When choosing a CCaaS solution for your company, look for a provider with the features and channels to meet your business needs. Check out user reviews, examine tutorials and demo videos, and use a free trial if you can.

Here are the best practices for choosing the right CCaaS provider:

  • Examine the features and plans: Look at the features and channels that each provider includes in each plan tier. Determine which plan offers the best value–all your “must have” features with minimal excess features you probably won't use.
  • Read user reviews: Especially if choosing between multiple platforms, reading user reviews and provider comparisons ensures you’re getting the pros and cons of the software–not just the story the provider wants you to hear. These reviews will help you get an idea of the platform’s reliability, ease of use, and customer support.
  • Check available integrations: Each CCaaS provider offers a library of third-party integrations for synced functionality. Look for a software system that integrates with tools your company uses often–such as communication platforms, UCaaS systems, and CRM software.
  • Use free trials and demos: Most CCaaS providers offer free trial periods lasting from one to two weeks. For your top one or two choices, take advantage of this period to see how well your agents and supervisors adjust to the desktop interface. For your other top choices, check out several of the demos on their website to get a feel for the UI.


The 5 Best CCaaS Providers

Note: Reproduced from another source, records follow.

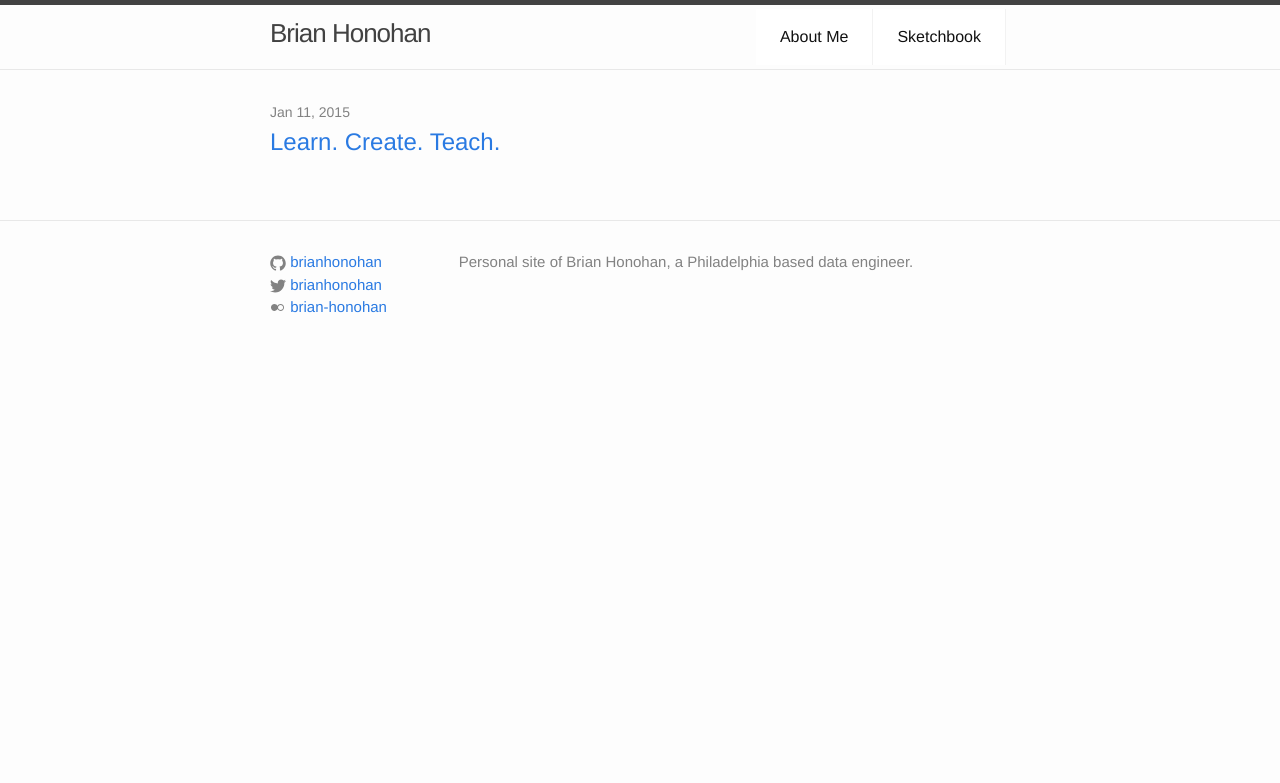
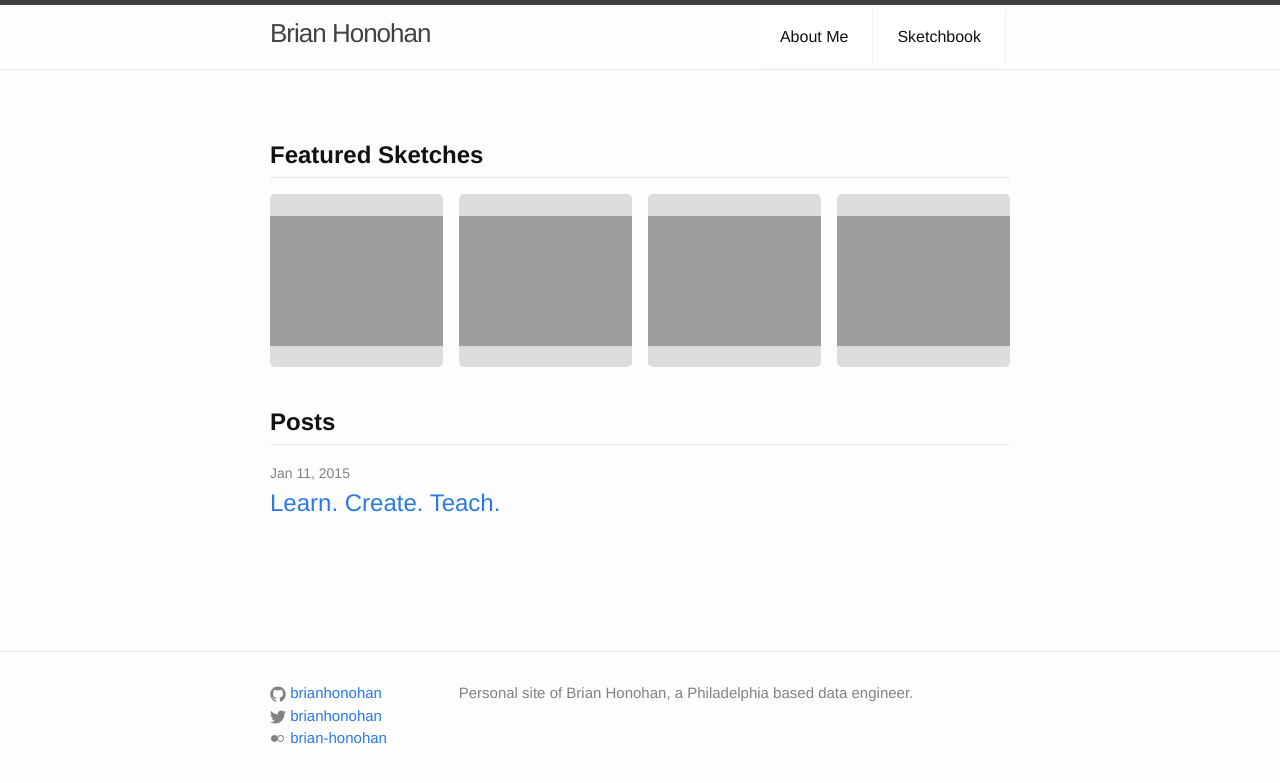
Before and after one commit to brianhonohan/brianhonohan.github.io, a Jekyll site: the page built from index.html, in a window 1280 px wide. Shown: the top 783 px of the page. Built offline with Jekyll 4.4.1, drawn with Linux system fonts in a browser that asks for light colours.

Commit message:
homepage - Add featured sketches
- bring over CSS from /sketchbook repo

```diff
--- a/_sass/_base.scss
+++ b/_sass/_base.scss
@@ -8,7 +8,9 @@ dl, dd, ol, ul, figure {
     padding: 0;
 }
 
-
+*, *:before, *:after {
+    box-sizing: inherit;
+}
 
 /**
  * Basic styling
--- a/_sass/_custom-styling.scss
+++ b/_sass/_custom-styling.scss
@@ -1,3 +1,4 @@
+
 .img-thumbnail {
   width: 150px
 }
@@ -7,6 +8,18 @@
   margin: 0 10px 10px 0;
 }
 
+.home h2 {
+  margin-top: 24px;
+  margin-bottom: 16px;
+  line-height: 1.25;
+  padding-bottom: .3em;
+  border-bottom: 1px solid #e8e8e8;
+}
+
+.post-list {
+  margin-bottom: 100px;
+}
+
 .util-clear {
   clear: both;
 }
@@ -14,6 +27,19 @@
 #menu {
   margin: 4px;
   line-height: 48px;
+}
+
+#toggle-menu {
+  @include media-query($on-palm) {
+    font-size: 26px;
+    padding: 0em 1em;
+  }
+}
+
+#menu a {
+  @include media-query($on-laptop) {
+    padding: 1em 0.5em;
+  }
 }
 
 #toggle-menu {
@@ -35,3 +61,66 @@
     line-height: 0px;
   }
 }
+
+
+// Override defaults of simple-modal-close
+
+.simple-modal-close {
+  background: #ffffff;
+  border-radius: .25em;
+  border: 1px solid #A93333;
+  color: #A93333;
+  padding: 0.9em;
+  text-decoration: none;
+  line-height: 0.5;
+  text-align: center;
+  font-size: 16px;
+}
+.simple-modal-close:focus,
+.simple-modal-close:hover,
+.simple-modal-close:active {
+  background: #A93333;
+  color: #ffffff;
+}
+
+
+.site-title {
+  padding-right: 8px;
+  text-decoration: none !important;
+}
+
+.section {
+  margin: 40px 0;
+}
+
+.section-heading {
+  font-size: 1.5rem;
+  font-weight: bold;
+  margin-bottom: 20px;
+  border-bottom: 2px solid #e8e8e8;
+  padding-bottom: 5px;
+}
+
+.thumbnail-grid {
+  display: grid;
+  grid-template-columns: repeat(auto-fit, minmax(150px, 1fr));
+  gap: 16px;
+}
+
+.thumbnail {
+  width: 100%;
+  aspect-ratio: 1; /* Makes thumbnails square */
+  background-color: #ddd; /* Placeholder */
+  display: flex;
+  align-items: center;
+  justify-content: center;
+  font-size: 1rem;
+  border-radius: 5px;
+  overflow: hidden;
+}
+
+.thumbnail img {
+  width: 100%;
+  height: 100%;
+  object-fit: cover;
+}
--- a/index.html
+++ b/index.html
@@ -4,18 +4,34 @@ layout: default
 
 <div class="home">
 
+  {%- if site.data.featured_sketches.size > 0 -%}
+  <div class="section">
+    <h2 class="section-heading">Featured Sketches </h2>
+    <div class="thumbnail-grid">
+      {% assign item_limit = 4 %}
+      {%- for sketch in site.data.featured_sketches limit: item_limit -%}
+      <div class="thumbnail"><a class="post-link" href="{{ sketch.path }}">
+        <img src="{{ sketch.path }}screenshot-01.png" class="img-thumbnail" />
+      </a></div>
+      {%- endfor -%}
+    </div>
+  </div>
+  {%- endif -%}
+
+  {%- if site.posts.size > 0 -%}
+  <div class="section">
+    <h2 class="section-heading">Posts</h2>
     <ul class="post-list">
       {% for post in site.posts %}
         <li>
           <span class="post-meta">{{ post.date | date: "%b %-d, %Y" }}</span>
-
-        <h2>
+          <h3>
             <a class="post-link" href="{{ post.url | prepend: site.baseurl }}">{{ post.title }}</a>
-        </h2>
+          </h3>
         </li>
       {% endfor %}
     </ul>
-
-  <!-- <p class="rss-subscribe">subscribe <a href="{{ "/feed.xml" | prepend: site.baseurl }}">via RSS</a></p> -->
+  </div>
+  {%- endif -%}
 
 </div>
```
Also changed, not shown: _data/featured_sketches.yml (added, +8 -0 lines). Lines whose indentation alone changed are shown as unchanged.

Provider Pricing Top Features Best For
Genesys  Custom pricing
  • Agent Workspace
  • Voice and Message-based IVAs
Contact centers that want to automate outbound dialing and customer self-service
NICE CXone $71 to $209 monthly per user
  • Digital Inbox
  • Enlighten AI
Contact centers that reach out to customers on industry-specific channels, social media, or pre-existing applications
Talkdesk $85 to $145 monthly per user
  • AppConnect
  • Talkdesk Workspace
Contact centers heavily reliant on AI with high-level integration needs
8x8 Custom pricing
  • 8x8 Work
  • Quality Management Tools
Contact centers handling inbound customer service requests via voice calling
Five9 $175 to $325 monthly per user
  • Five9 Dialer
  • Engagement Workflow
Contact centers with a high daily outbound call volume and advanced workforce optimization needs